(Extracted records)
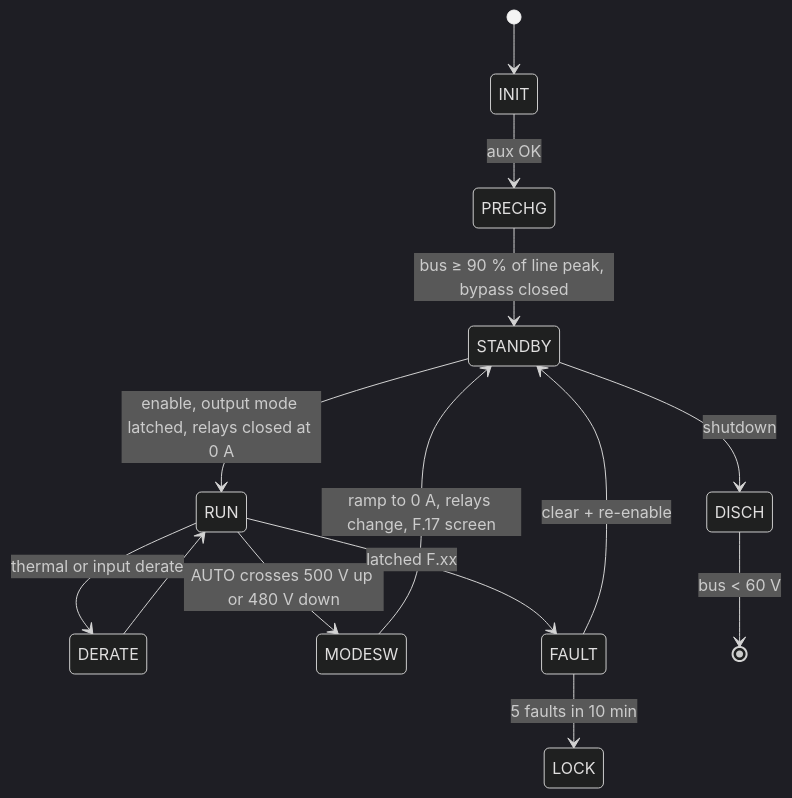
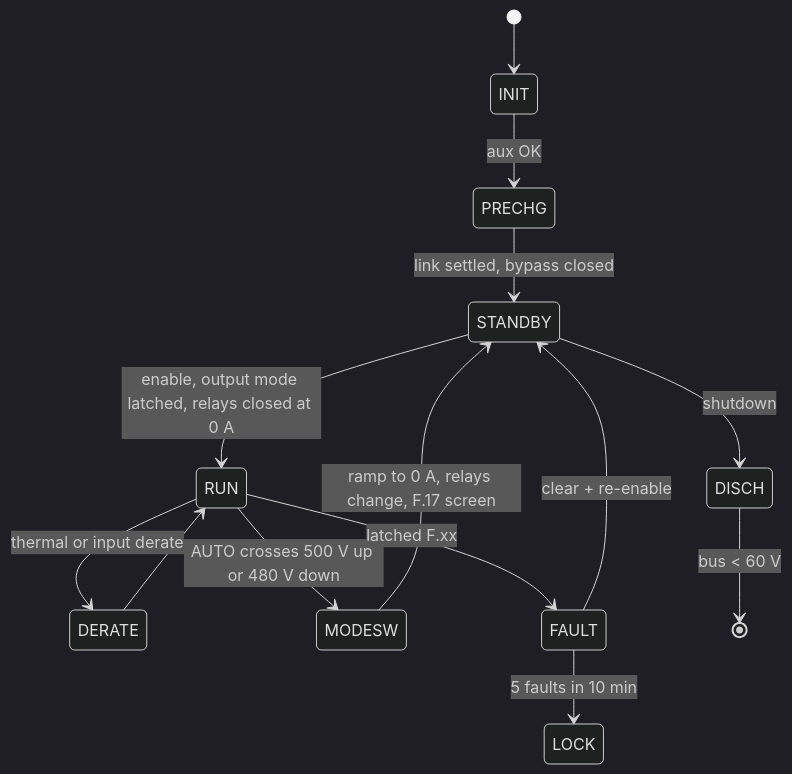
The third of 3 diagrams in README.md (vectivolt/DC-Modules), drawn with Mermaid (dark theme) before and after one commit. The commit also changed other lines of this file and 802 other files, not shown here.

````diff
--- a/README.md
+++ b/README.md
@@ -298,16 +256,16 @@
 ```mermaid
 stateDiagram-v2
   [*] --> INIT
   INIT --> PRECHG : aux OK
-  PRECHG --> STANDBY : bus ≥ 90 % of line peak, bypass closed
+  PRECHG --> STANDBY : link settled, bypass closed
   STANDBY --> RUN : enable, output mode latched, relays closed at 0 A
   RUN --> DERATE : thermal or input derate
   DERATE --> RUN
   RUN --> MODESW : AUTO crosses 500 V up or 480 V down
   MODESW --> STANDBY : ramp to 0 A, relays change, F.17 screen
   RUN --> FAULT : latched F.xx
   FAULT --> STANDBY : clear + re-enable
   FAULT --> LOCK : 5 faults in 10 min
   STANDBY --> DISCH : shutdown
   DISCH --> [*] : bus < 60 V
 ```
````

**WHAT IS EXPECTED:**
Leaving out the pictures, repeat all of the entries exactly.

**WRITTEN RESPONSE:**
The third of 3 diagrams in README.md (vectivolt/DC-Modules), drawn with Mermaid (dark theme) before and after one commit. The commit also changed other lines of this file and 802 other files, not shown here.

````diff
--- a/README.md
+++ b/README.md
@@ -298,16 +256,16 @@
 ```mermaid
 stateDiagram-v2
   [*] --> INIT
   INIT --> PRECHG : aux OK
-  PRECHG --> STANDBY : bus ≥ 90 % of line peak, bypass closed
+  PRECHG --> STANDBY : link settled, bypass closed
   STANDBY --> RUN : enable, output mode latched, relays closed at 0 A
   RUN --> DERATE : thermal or input derate
   DERATE --> RUN
   RUN --> MODESW : AUTO crosses 500 V up or 480 V down
   MODESW --> STANDBY : ramp to 0 A, relays change, F.17 screen
   RUN --> FAULT : latched F.xx
   FAULT --> STANDBY : clear + re-enable
   FAULT --> LOCK : 5 faults in 10 min
   STANDBY --> DISCH : shutdown
   DISCH --> [*] : bus < 60 V
 ```
````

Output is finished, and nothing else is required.